The technology for creating counterfeits is becoming easier through tools such as a machine that creates counterfeit sneakers by a CD in a computer. When comparing a fake Louis Vuitton handbag to the real deal there are several differences that can be noted. Louis Vuitton handbags are made with one continuous piece of leather all throughout the bag, in a counterfeit bag there is a seam at the bottom of the bag breaking the design of the leather. Counterfeit Louis Vuitton handbags are also known to manipulate the design of the traditional Louis Vuitton symbol, synonymous with the luxury brand and rather than having the incredible craftsmanship of the original bag, stitches are often broken or uneven. The increased production of counterfeit handbags has largely affected the major luxury brands that design, manufacture and distribute the real thing. As stated by Jill Sultan, Manager of Intellectual Property for Coach, Inc. “Coach looks at counterfeiting as ‘brand tarnishment’ because fake purses have their logo but lack quality in construction and design.” The time, effort and skill that is often put into the creation of a luxury handbag is wiped away every time a counterfeit handbag is manufactured and sold. Consumers may take the skill and work that is put into making a Hermés bag for granted when purchasing a fake one. Some may not realize that the act of creating a counterfeit handbag is no different than stealing a loaf of bread from the grocery store or downloading free music on-line. Producers of fake handbags are illegally profiting off of the design created by a luxury brand and buy purchasing one a consumer is supporting this. Design houses such as, Chanel have employed special agencies to investigate trademark infractions, and have spent approximately $500 or 600 million (USD) a year to fight against counterfeiting but the battle does not end there. In 2007 Italian fashion group, Fendi S.R.L sued Wal-Mart Store Inc.’s Sam’s Club warehouse division for allegedly selling counterfeit Fendi bags. Design houses have been directly affected by the illegal production of counterfeit handbags. Consumers who desire a life of luxury that they cannot afford may feel that they are getting a piece of the glamorous lifestyle that they see depicted in advertisements and celebrity magazines however, purchasing a counterfeit handbag does not do this at all. Luxury brands do not make any profit from the sale of a handbag poorly replicating its exclusive design.

Choosing the Right Handbag 101
Consumers need to be more informed about their purchases and think twice about where their money is going. Unfortunately, the production and sales of counterfeit handbags has yet to slow down. Knock-off merchants are getting stronger and savvier, and the fight against counterfeiting continues.
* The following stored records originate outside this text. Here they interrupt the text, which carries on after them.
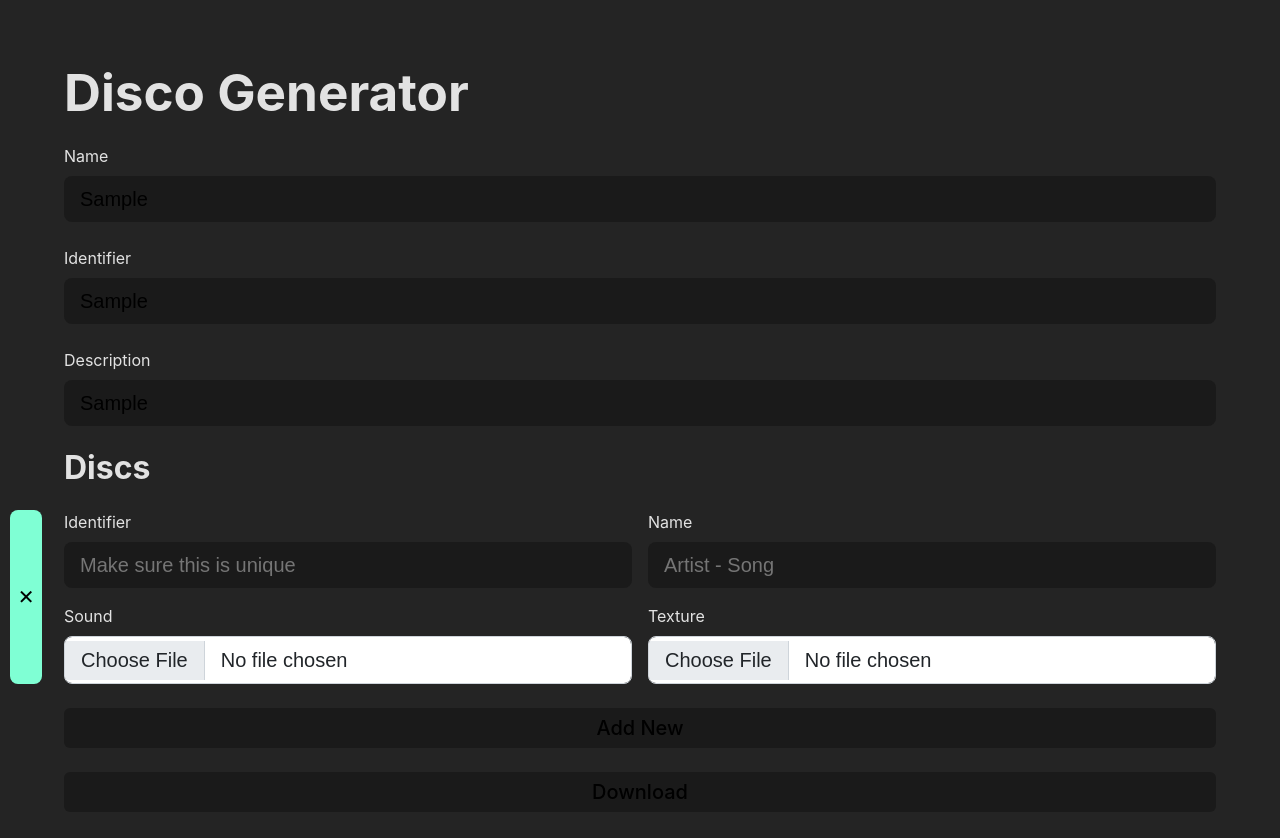
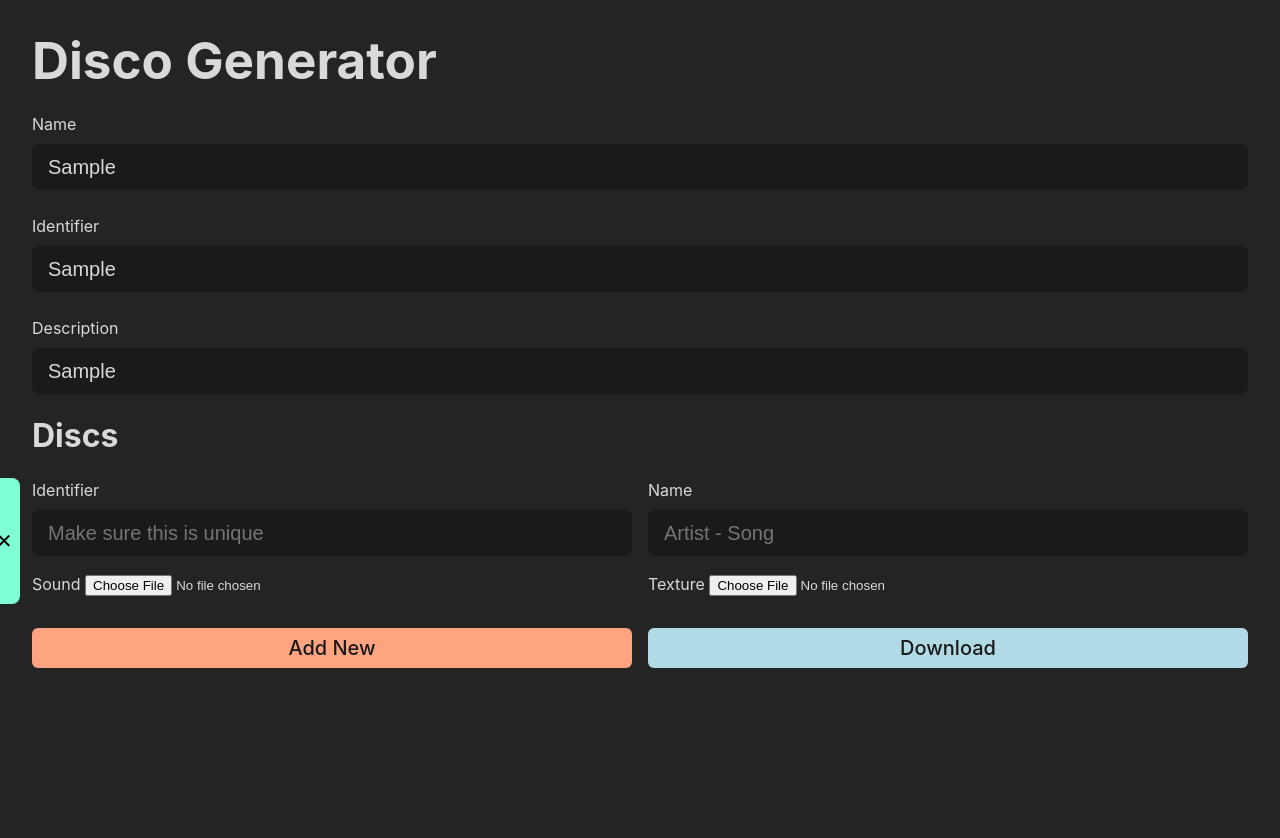
Before and after one commit to auxves/disco-generator, a Svelte app: page / in a window 1280 px wide. Both pictures are taken after typing "Sample", "Sample", "Sample" into the empty fields and a click on the button "Add New". Shown: the top 838 px of the page. After the commit the page ends 800 px from the top, so only its background shows below. Built offline with nearby package versions, Linux system fonts and the light colour scheme.

Commit message:
switch to scss and better buttons

```diff
--- a/package.json
+++ b/package.json
@@ -12,6 +12,7 @@
   "devDependencies": {
     "@sveltejs/vite-plugin-svelte": "^1.1.0",
     "@tsconfig/svelte": "^3.0.0",
+    "sass": "^1.56.1",
     "svelte": "^3.52.0",
     "svelte-check": "^2.9.2",
     "svelte-preprocess": "^4.10.7",
--- a/src/App.svelte
+++ b/src/App.svelte
@@ -1,7 +1,7 @@
 <script lang="ts">
   import DiscEntry from "./lib/DiscEntry.svelte"
+  import { generate } from "./logic"
   import type { Disc } from "./types"
-  import { downloadZip } from "client-zip"
 
   let name = ""
   let id = ""
@@ -9,84 +9,13 @@
 
   let discs: Disc[] = []
 
-  async function download() {
-    const fabricModJson = {
-      name: "fabric.mod.json",
-      input: JSON.stringify({
-        schemaVersion: 1,
-        id,
-        name,
-        description,
-        version: "1.0.0",
-        custom: {
-          disco: {
-            discs: discs.map((disc) => ({ id: disc.id, duration: 100 })),
-          },
-        },
-      }),
-    }
-
-    const soundsJson = {
-      name: `assets/${id}/sounds.json`,
-      input: JSON.stringify(
-        Object.fromEntries(
-          discs.map((disc) => [
-            disc.id,
-            {
-              category: "record",
-              sounds: [{ name: `${id}:${disc.id}`, stream: true }],
-            },
-          ])
-        )
-      ),
-    }
-
-    const textures = discs.map((disc) => ({
-      name: `assets/${id}/textures/item/${disc.id}.png`,
-      input: disc.texture,
-    }))
-
-    const sounds = discs.map((disc) => ({
-      name: `assets/${id}/sounds/${disc.id}.ogg`,
-      input: disc.sound,
-    }))
-
-    const models = discs.map((disc) => ({
-      name: `assets/${id}/models/item/${disc.id}.json`,
-      input: JSON.stringify({
-        parent: "item/generated",
-        textures: {
-          layer0: `${id}:item/${disc.id}`,
-        },
-      }),
-    }))
-
-    const translations = {
-      name: `assets/${id}/lang/en_us.json`,
-      input: JSON.stringify(
-        Object.fromEntries(
-          discs.map((disc) => [`item.${id}.${disc.id}.desc`, disc.name])
-        )
-      ),
-    }
-
-    const blob = await downloadZip([
-      fabricModJson,
-      soundsJson,
-      ...sounds,
-      ...textures,
-      ...models,
-      translations,
-    ]).blob()
-
-    const link = document.createElement("a")
-    const blobUrl = URL.createObjectURL(blob)
-    link.href = blobUrl
-    link.download = `${id}-1.0.0.jar`
-    link.click()
-    link.remove()
-
-    URL.revokeObjectURL(blobUrl)
+  function download() {
+    generate({
+      discs,
+      id,
+      name,
+      description,
+    })
   }
 
   function addNew() {
@@ -138,13 +67,33 @@
     <DiscEntry bind:disc remove={() => remove(i)} />
   {/each}
 
-  <button on:click={addNew}>Add New</button>
-  <button on:click={download}>Download</button>
+  <div class="buttons">
+    <button class="add-new" on:click={addNew}>Add New</button>
+    <button class="download" on:click={download}>Download</button>
+  </div>
 </main>
 
-<style>
+<style lang="scss">
   main {
     display: grid;
     gap: 1.5rem;
   }
+
+  .buttons {
+    display: grid;
+    grid-template-columns: 1fr 1fr;
+    gap: 1rem;
+  }
+
+  .add-new {
+    --color: hsl(0, 0%, 10%);
+    --background-color: hsl(17, 100%, 75%);
+    --background-color-hover: rgb(212, 136, 106);
+  }
+
+  .download {
+    --color: hsl(0, 0%, 10%);
+    --background-color: hsl(195, 53%, 80%);
+    --background-color-hover: hsl(193, 28%, 71%);
+  }
 </style>
--- a/src/app.css
+++ /dev/null
@@ -1,201 +0,0 @@
-:root {
-  font-family: Inter, Avenir, Helvetica, Arial, sans-serif;
-  font-size: 16px;
-  line-height: 24px;
-  font-weight: 400;
-
-  color-scheme: light dark;
-  color: rgba(255, 255, 255, 0.87);
-  background-color: #242424;
-
-  font-synthesis: none;
-  text-rendering: optimizeLegibility;
-  -webkit-font-smoothing: antialiased;
-  -moz-osx-font-smoothing: grayscale;
-  -webkit-text-size-adjust: 100%;
-}
-
-* {
-  box-sizing: border-box;
-}
-
-a {
-  font-weight: 500;
-  color: #646cff;
-  text-decoration: inherit;
-}
-a:hover {
-  color: #535bf2;
-}
-
-body {
-  margin: 0;
-  display: flex;
-  place-items: center;
-  min-height: 100vh;
-}
-
-h1 {
-  font-size: 3.2rem;
-  line-height: 1.1;
-  margin: 0;
-}
-
-h2 {
-  font-size: 2rem;
-  line-height: 1.1;
-  margin: 0;
-}
-
-#app {
-  max-width: 1280px;
-  width: 100%;
-  margin: 0 auto;
-  padding: 4rem;
-  /* text-align: center; */
-}
-
-button {
-  border-radius: 0.375rem;
-  border: 0px;
-  padding: 0.5rem 1rem;
-  font-size: 1.25rem;
-  font-weight: 500;
-  font-family: inherit;
-  background-color: hsl(0, 0%, 10%);
-  cursor: pointer;
-  transition: background-color 0.2s;
-}
-
-button:hover {
-  background-color: hsl(0, 0%, 7%);
-}
-
-input[type=text] {
-  display: block;
-  width: 100%;
-  line-height: 1.5;
-  border: none;
-  -webkit-appearance: none;
-  -moz-appearance: none;
-  appearance: none;
-
-  padding: 0.5rem 1rem;
-  font-size: 1.25rem;
-  border-radius: 0.5rem;
-
-  background-color: hsl(0, 0%, 10%);
-}
-
-label {
-  display: inline-block;
-  margin-bottom: 0.5rem;
-}
-
-.form-control {
-  display: block;
-  width: 100%;
-  padding: 0.375rem 0.75rem;
-  font-size: 1rem;
-  font-weight: 400;
-  line-height: 1.5;
-  color: #212529;
-  background-color: #fff;
-  background-clip: padding-box;
-  border: 1px solid #ced4da;
-  -webkit-appearance: none;
-  -moz-appearance: none;
-  appearance: none;
-  border-radius: 0.375rem;
-  transition: border-color 0.15s ease-in-out, box-shadow 0.15s ease-in-out;
-}
-@media (prefers-reduced-motion: reduce) {
-  .form-control {
-    transition: none;
-  }
-}
-.form-control[type=file] {
-  overflow: hidden;
-}
-.form-control[type=file]:not(:disabled):not([readonly]) {
-  cursor: pointer;
-}
-.form-control:focus {
-  color: #212529;
-  background-color: #fff;
-  border-color: #86b7fe;
-  outline: 0;
-  box-shadow: 0 0 0 0.25rem rgba(13, 110, 253, 0.25);
-}
-.form-control::-webkit-date-and-time-value {
-  height: 1.5em;
-}
-.form-control::-moz-placeholder {
-  color: #6c757d;
-  opacity: 1;
-}
-.form-control::placeholder {
-  color: #6c757d;
-  opacity: 1;
-}
-.form-control:disabled {
-  background-color: #e9ecef;
-  opacity: 1;
-}
-.form-control::-webkit-file-upload-button {
-  padding: 0.375rem 0.75rem;
-  margin: -0.375rem -0.75rem;
-  -webkit-margin-end: 0.75rem;
-  margin-inline-end: 0.75rem;
-  color: #212529;
-  background-color: #e9ecef;
-  pointer-events: none;
-  border-color: inherit;
-  border-style: solid;
-  border-width: 0;
-  border-inline-end-width: 1px;
-  border-radius: 0;
-  -webkit-transition: color 0.15s ease-in-out, background-color 0.15s ease-in-out, border-color 0.15s ease-in-out, box-shadow 0.15s ease-in-out;
-  transition: color 0.15s ease-in-out, background-color 0.15s ease-in-out, border-color 0.15s ease-in-out, box-shadow 0.15s ease-in-out;
-}
-.form-control::file-selector-button {
-  padding: 0.375rem 0.75rem;
-  margin: -0.375rem -0.75rem;
-  -webkit-margin-end: 0.75rem;
-  margin-inline-end: 0.75rem;
-  color: #212529;
-  background-color: #e9ecef;
-  pointer-events: none;
-  border-color: inherit;
-  border-style: solid;
-  border-width: 0;
-  border-inline-end-width: 1px;
-  border-radius: 0;
-  transition: color 0.15s ease-in-out, background-color 0.15s ease-in-out, border-color 0.15s ease-in-out, box-shadow 0.15s ease-in-out;
-}
-
-.form-control:hover:not(:disabled):not([readonly])::-webkit-file-upload-button {
-  background-color: #dde0e3;
-}
-.form-control:hover:not(:disabled):not([readonly])::file-selector-button {
-  background-color: #dde0e3;
-}
-
-.form-control-lg {
-  min-height: calc(1.5em + 1rem + 2px);
-  padding: 0.5rem 1rem;
-  font-size: 1.25rem;
-  border-radius: 0.5rem;
-}
-.form-control-lg::-webkit-file-upload-button {
-  padding: 0.5rem 1rem;
-  margin: -0.5rem -1rem;
-  -webkit-margin-end: 1rem;
-  margin-inline-end: 1rem;
-}
-.form-control-lg::file-selector-button {
-  padding: 0.5rem 1rem;
-  margin: -0.5rem -1rem;
-  -webkit-margin-end: 1rem;
-  margin-inline-end: 1rem;
-}
--- /dev/null
+++ b/src/app.scss
@@ -0,0 +1,86 @@
+:root {
+  font-family: Inter, Avenir, Helvetica, Arial, sans-serif;
+  font-size: 16px;
+  line-height: 24px;
+  font-weight: 400;
+
+  color: hsla(0, 0%, 85%);
+  background-color: hsl(0, 0%, 14%);
+
+  font-synthesis: none;
+  text-rendering: optimizeLegibility;
+  -webkit-font-smoothing: antialiased;
+  -moz-osx-font-smoothing: grayscale;
+}
+
+* {
+  box-sizing: border-box;
+}
+
+body {
+  margin: 0;
+  min-height: 100vh;
+}
+
+h1 {
+  font-size: 3.2rem;
+  line-height: 1.1;
+  margin: 0;
+}
+
+h2 {
+  font-size: 2rem;
+  line-height: 1.1;
+  margin: 0;
+}
+
+#app {
+  max-width: 1280px;
+  width: 100%;
+  margin: 0 auto;
+  padding: 2rem;
+}
+
+button {
+  border-radius: 0.375rem;
+  border: 0px;
+  padding: 0.5rem 1rem;
+  font-size: 1.25rem;
+  font-weight: 500;
+  font-family: inherit;
+  cursor: pointer;
+
+  --color: hsl(0, 0%, 85%);
+  --background-color: hsl(0, 0%, 10%);
+  color: var(--color);
+  background-color: var(--background-color);
+  transition: background-color 0.2s;
+
+  &:hover {
+    --background-color-hover: hsl(0, 0%, 7%);
+    background-color: var(--background-color-hover);
+  }
+}
+
+input[type="text"] {
+  display: block;
+  width: 100%;
+  line-height: 1.5;
+  border: none;
+  appearance: none;
+
+  padding: 0.5rem 1rem;
+  font-size: 1.25rem;
+  border-radius: 0.5rem;
+
+  --color: hsl(0, 0%, 85%);
+  --background-color: hsl(0, 0%, 10%);
+
+  color: var(--color);
+  background-color: var(--background-color);
+}
+
+label {
+  display: inline-block;
+  margin-bottom: 0.5rem;
+}
--- a/src/lib/DiscEntry.svelte
+++ b/src/lib/DiscEntry.svelte
@@ -25,7 +25,6 @@
   <div>
     <label for="">Sound</label>
     <input
-      class="form-control form-control-lg"
       type="file"
       on:change={(event) => (disc.sound = event.currentTarget.files[0])}
     />
@@ -34,14 +33,13 @@
   <div>
     <label for="">Texture</label>
     <input
-      class="form-control form-control-lg"
       type="file"
       on:change={(event) => (disc.texture = event.currentTarget.files[0])}
     />
   </div>
 </main>
 
-<style>
+<style lang="scss">
   main {
     display: grid;
     gap: 1rem;
@@ -66,12 +64,12 @@
     height: 100%;
     border-radius: 8px;
     position: absolute;
-    transform: translateX(-54px);
+    transform: translateX(-44px);
 
     transition: background-color 0.2s;
-  }
 
-  .remove-button:hover {
-    background-color: lightcoral;
+    &:hover {
+      background-color: lightcoral;
+    }
   }
 </style>
--- /dev/null
+++ b/src/logic.ts
@@ -0,0 +1,91 @@
+import { downloadZip } from "client-zip"
+import type { Disc } from "./types"
+
+type GenerateOptions = {
+  discs: Disc[]
+  id: string
+  name: string
+  description: string
+}
+
+export async function generate(options: GenerateOptions) {
+  const { discs, id, name, description } = options
+
+  const fabricModJson = {
+    name: "fabric.mod.json",
+    input: JSON.stringify({
+      schemaVersion: 1,
+      id,
+      name,
+      description,
+      version: "1.0.0",
+      custom: {
+        disco: {
+          discs: discs.map((disc) => ({ id: disc.id, duration: 100 })),
+        },
+      },
+    }),
+  }
+
+  const soundsJson = {
+    name: `assets/${id}/sounds.json`,
+    input: JSON.stringify(
+      Object.fromEntries(
+        discs.map((disc) => [
+          disc.id,
+          {
+            category: "record",
+            sounds: [{ name: `${id}:${disc.id}`, stream: true }],
+          },
+        ])
+      )
+    ),
+  }
+
+  const textures = discs.map((disc) => ({
+    name: `assets/${id}/textures/item/${disc.id}.png`,
+    input: disc.texture,
+  }))
+
+  const sounds = discs.map((disc) => ({
+    name: `assets/${id}/sounds/${disc.id}.ogg`,
+    input: disc.sound,
+  }))
+
+  const models = discs.map((disc) => ({
+    name: `assets/${id}/models/item/${disc.id}.json`,
+    input: JSON.stringify({
+      parent: "item/generated",
+      textures: {
+        layer0: `${id}:item/${disc.id}`,
+      },
+    }),
+  }))
+
+  const translations = {
+    name: `assets/${id}/lang/en_us.json`,
+    input: JSON.stringify(
+      Object.fromEntries(
+        discs.map((disc) => [`item.${id}.${disc.id}.desc`, disc.name])
+      )
+    ),
+  }
+
+  const blob = await downloadZip([
+    fabricModJson,
+    soundsJson,
+    ...sounds,
+    ...textures,
+    ...models,
+    translations,
+  ]).blob()
+
+  const link = document.createElement("a")
+  const blobUrl = URL.createObjectURL(blob)
+  link.href = blobUrl
+  link.download = `${id}-1.0.0.jar`
+  link.click()
+  link.remove()
+
+  URL.revokeObjectURL(blobUrl)
+}
--- a/src/main.ts
+++ b/src/main.ts
@@ -1,4 +1,4 @@
-import "./app.css"
+import "./app.scss"
 import App from "./App.svelte"
 
 const app = new App({
```
Also changed, not shown: 1 other file (tests, documents, lock files or other folders).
This is why it is more important than ever for consumers to think twice about purchasing a fake Coach handbag on Canal Street. Supporting street vendors supports the growth and continuation of terrorism, child labour, economic loss and trademark infringements of designer labels. The production and selling of a counterfeit handbag is illegal. For someone to recreate a design that is not their original creation and profit from it, is stealing. Each consumer purchase of a counterfeit handbag creates a vicious cycle that supports the negative activities that it is associated with. The price that is paid for buying into a luxurious lifestyle through purchasing a counterfeit handbag is far greater than the $20 that was bartered with a street vendor to get deal for fake a Louis Vuitton bag.